[[ GIVEN INFORMATION open ]]

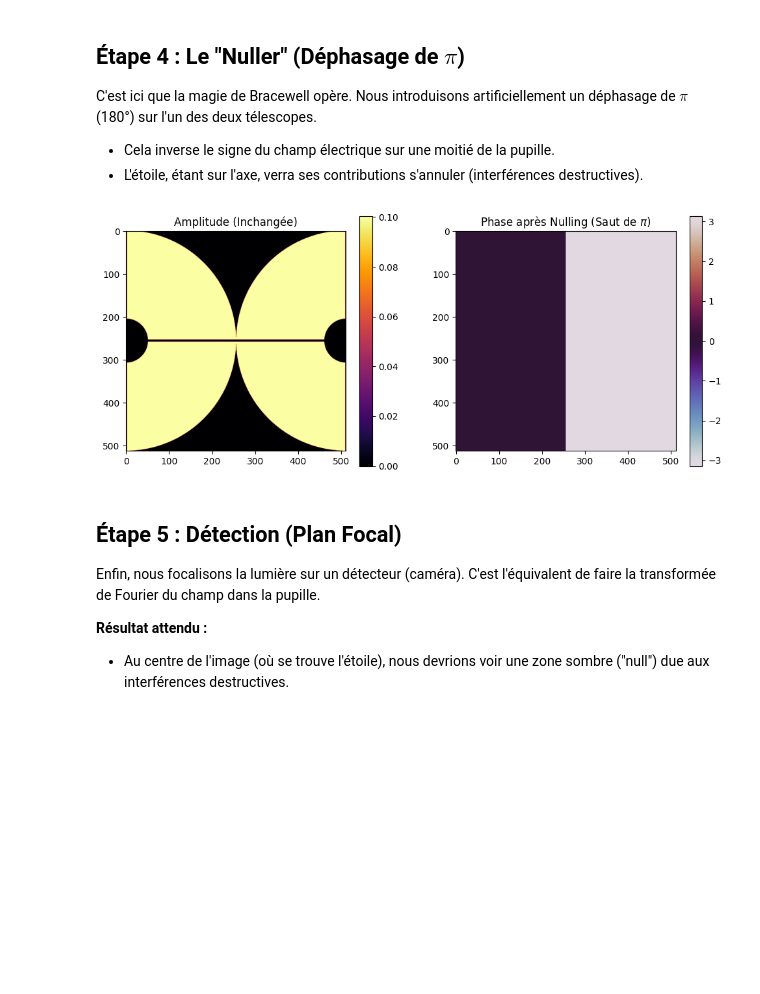
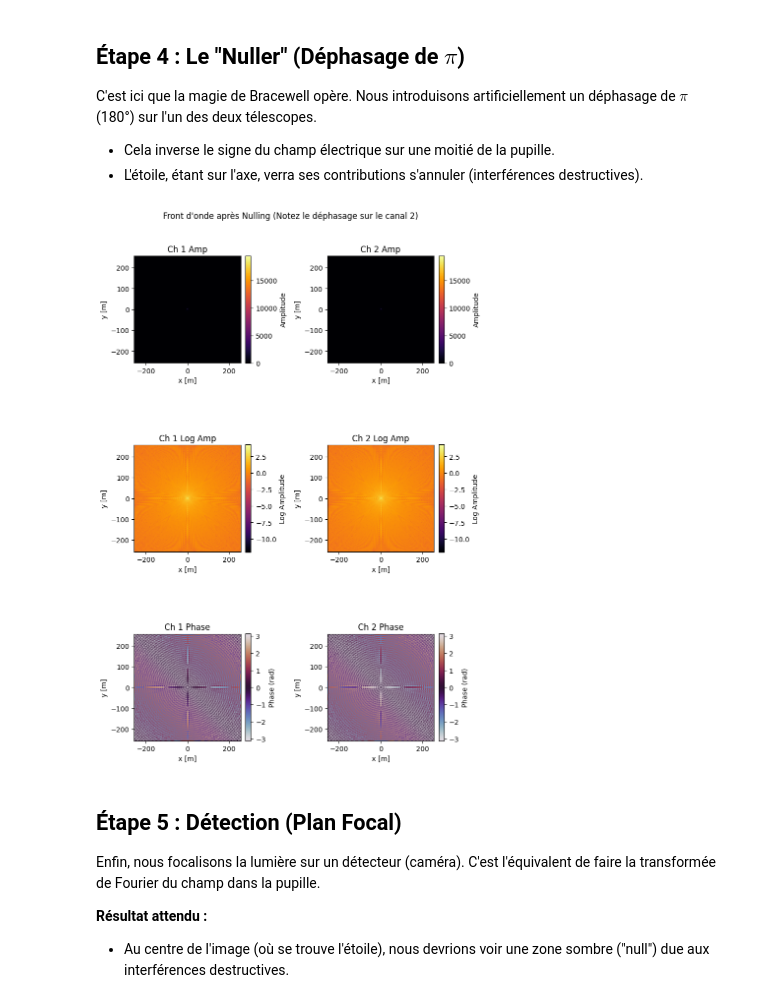
Before and after one commit to VForiel/HELIOS, a Jupyter notebook: tests.ipynb, the cells around one changed output. Saved outputs shown, nothing was run; the diff lists cells and outputs as text; code cells hidden in the pictures; blank space fills up the shorter version.

```diff
--- a/tests.ipynb
+++ b/tests.ipynb
@@ -54,7 +54,7 @@ La configuration de la pupille définit comment la lumière est collectée.
 # %%
 # Configuration de l'interféromètre
 B = 10 * u.m  # Ligne de base
-D = 2 * u.m   # Diamètre des télescopes
+D = 0.001 * u.m   # Diamètre des télescopes
 
 pupil = helios.Pupil(diameter=D)
 pupil.add_disk(center=(0,0), radius=D/2)
@@ -97,0 +100,4 @@ plt.show()
+# %%
+wf = wf_pupil.propagate()
+wf.plot(title="Wavefront after Propagation to Focal Plane")
+plt.show()
@@ -103,35 +119,52 @@ C'est ici que la magie de Bracewell opère. Nous introduisons artificiellement u
 - L'étoile, étant sur l'axe, verra ses contributions s'annuler (interférences destructives).
 # %%
 class BracewellPhaseShifter(Layer):
-    """Composant personnalisé pour appliquer un déphasage de Pi sur la moitié droite."""
+    """Composant personnalisé pour appliquer un déphasage de Pi sur un des bras."""
     def process(self, wavefront, context):
         # On copie pour ne pas modifier l'original
         wf = wavefront.copy()
-        h, w = wf.field.shape
-        # Application du déphasage sur la moitié droite de l'image (x > 0)
-        # Note: exp(i * pi) = -1
-        wf.field[:, w//2:] *= np.exp(1j * np.pi)
+
+        # Check for WavefrontArray (handle both direct import and package access)
+        is_array = False
+        if hasattr(helios, 'WavefrontArray') and isinstance(wf, helios.WavefrontArray):
+            is_array = True
+        elif hasattr(helios.core.simulation, 'WavefrontArray') and isinstance(wf, helios.core.simulation.WavefrontArray):
+            is_array = True
+
+        if is_array:
+            # Cas WavefrontArray : on déphase le deuxième télescope
+            if len(wf) > 1:
+                wf[1].field *= np.exp(1j * np.pi)
+        else:
+            # Cas Wavefront unique (Legacy) : moitié droite
+            h, w = wf.field.shape
+            wf.field[:, w//2:] *= np.exp(1j * np.pi)
+
         return wf
 
 nuller = BracewellPhaseShifter(name="Pi Shifter")
-wf_nulled = nuller.process(wf_pupil, None)
+wf_nulled = nuller.process(wf, None)
 
 # Visualisation après le Nuller
-fig, (ax1, ax2) = plt.subplots(1, 2, figsize=(12, 5))
+is_array_viz = False
+if hasattr(helios, 'WavefrontArray') and isinstance(wf_nulled, helios.WavefrontArray):
+    is_array_viz = True
+elif hasattr(helios.core.simulation, 'WavefrontArray') and isinstance(wf_nulled, helios.core.simulation.WavefrontArray):
+    is_array_viz = True
 
-# Amplitude (Inchangée)
-im1 = ax1.imshow(np.abs(wf_nulled.field), cmap='inferno')
-ax1.set_title("Amplitude (Inchangée)")
-plt.colorbar(im1, ax=ax1)
-
-# Phase (Modifiée)
-im2 = ax2.imshow(np.angle(wf_nulled.field), cmap='twilight', vmin=-np.pi, vmax=np.pi)
-ax2.set_title("Phase après Nulling (Saut de $\pi$)")
-plt.colorbar(im2, ax=ax2)
-
-plt.show()
+if is_array_viz:
+    wf_nulled.plot(title="Front d'onde après Nulling (Notez le déphasage sur le canal 2)")
+else:
+    fig, (ax1, ax2) = plt.subplots(1, 2, figsize=(12, 5))
+    im1 = ax1.imshow(np.abs(wf_nulled.field), cmap='inferno')
+    ax1.set_title("Amplitude")
+    plt.colorbar(im1, ax=ax1)
+    im2 = ax2.imshow(np.angle(wf_nulled.field), cmap='twilight', vmin=-np.pi, vmax=np.pi)
+    ax2.set_title("Phase")
+    plt.colorbar(im2, ax=ax2)
+    plt.show()
 # %% [output]
-[figure, old version]
+[figure, new version]
 # %% [markdown]
 ## Étape 5 : Détection (Plan Focal)
 
```
Also changed, not shown: parts of 7 cells of this notebook, 20 other files.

[[ GIVEN INFORMATION closed ]]

**TASK PROMPT:** Give back every entry verbatim. No pictures belong in the copy.

**FINISHED EXERCISE:**
Before and after one commit to VForiel/HELIOS, a Jupyter notebook: tests.ipynb, the cells around one changed output. Saved outputs shown, nothing was run; the diff lists cells and outputs as text; code cells hidden in the pictures; blank space fills up the shorter version.

```diff
--- a/tests.ipynb
+++ b/tests.ipynb
@@ -54,7 +54,7 @@ La configuration de la pupille définit comment la lumière est collectée.
 # %%
 # Configuration de l'interféromètre
 B = 10 * u.m  # Ligne de base
-D = 2 * u.m   # Diamètre des télescopes
+D = 0.001 * u.m   # Diamètre des télescopes
 
 pupil = helios.Pupil(diameter=D)
 pupil.add_disk(center=(0,0), radius=D/2)
@@ -97,0 +100,4 @@ plt.show()
+# %%
+wf = wf_pupil.propagate()
+wf.plot(title="Wavefront after Propagation to Focal Plane")
+plt.show()
@@ -103,35 +119,52 @@ C'est ici que la magie de Bracewell opère. Nous introduisons artificiellement u
 - L'étoile, étant sur l'axe, verra ses contributions s'annuler (interférences destructives).
 # %%
 class BracewellPhaseShifter(Layer):
-    """Composant personnalisé pour appliquer un déphasage de Pi sur la moitié droite."""
+    """Composant personnalisé pour appliquer un déphasage de Pi sur un des bras."""
     def process(self, wavefront, context):
         # On copie pour ne pas modifier l'original
         wf = wavefront.copy()
-        h, w = wf.field.shape
-        # Application du déphasage sur la moitié droite de l'image (x > 0)
-        # Note: exp(i * pi) = -1
-        wf.field[:, w//2:] *= np.exp(1j * np.pi)
+
+        # Check for WavefrontArray (handle both direct import and package access)
+        is_array = False
+        if hasattr(helios, 'WavefrontArray') and isinstance(wf, helios.WavefrontArray):
+            is_array = True
+        elif hasattr(helios.core.simulation, 'WavefrontArray') and isinstance(wf, helios.core.simulation.WavefrontArray):
+            is_array = True
+
+        if is_array:
+            # Cas WavefrontArray : on déphase le deuxième télescope
+            if len(wf) > 1:
+                wf[1].field *= np.exp(1j * np.pi)
+        else:
+            # Cas Wavefront unique (Legacy) : moitié droite
+            h, w = wf.field.shape
+            wf.field[:, w//2:] *= np.exp(1j * np.pi)
+
         return wf
 
 nuller = BracewellPhaseShifter(name="Pi Shifter")
-wf_nulled = nuller.process(wf_pupil, None)
+wf_nulled = nuller.process(wf, None)
 
 # Visualisation après le Nuller
-fig, (ax1, ax2) = plt.subplots(1, 2, figsize=(12, 5))
+is_array_viz = False
+if hasattr(helios, 'WavefrontArray') and isinstance(wf_nulled, helios.WavefrontArray):
+    is_array_viz = True
+elif hasattr(helios.core.simulation, 'WavefrontArray') and isinstance(wf_nulled, helios.core.simulation.WavefrontArray):
+    is_array_viz = True
 
-# Amplitude (Inchangée)
-im1 = ax1.imshow(np.abs(wf_nulled.field), cmap='inferno')
-ax1.set_title("Amplitude (Inchangée)")
-plt.colorbar(im1, ax=ax1)
-
-# Phase (Modifiée)
-im2 = ax2.imshow(np.angle(wf_nulled.field), cmap='twilight', vmin=-np.pi, vmax=np.pi)
-ax2.set_title("Phase après Nulling (Saut de $\pi$)")
-plt.colorbar(im2, ax=ax2)
-
-plt.show()
+if is_array_viz:
+    wf_nulled.plot(title="Front d'onde après Nulling (Notez le déphasage sur le canal 2)")
+else:
+    fig, (ax1, ax2) = plt.subplots(1, 2, figsize=(12, 5))
+    im1 = ax1.imshow(np.abs(wf_nulled.field), cmap='inferno')
+    ax1.set_title("Amplitude")
+    plt.colorbar(im1, ax=ax1)
+    im2 = ax2.imshow(np.angle(wf_nulled.field), cmap='twilight', vmin=-np.pi, vmax=np.pi)
+    ax2.set_title("Phase")
+    plt.colorbar(im2, ax=ax2)
+    plt.show()
 # %% [output]
-[figure, old version]
+[figure, new version]
 # %% [markdown]
 ## Étape 5 : Détection (Plan Focal)
 
```
Also changed, not shown: parts of 7 cells of this notebook, 20 other files.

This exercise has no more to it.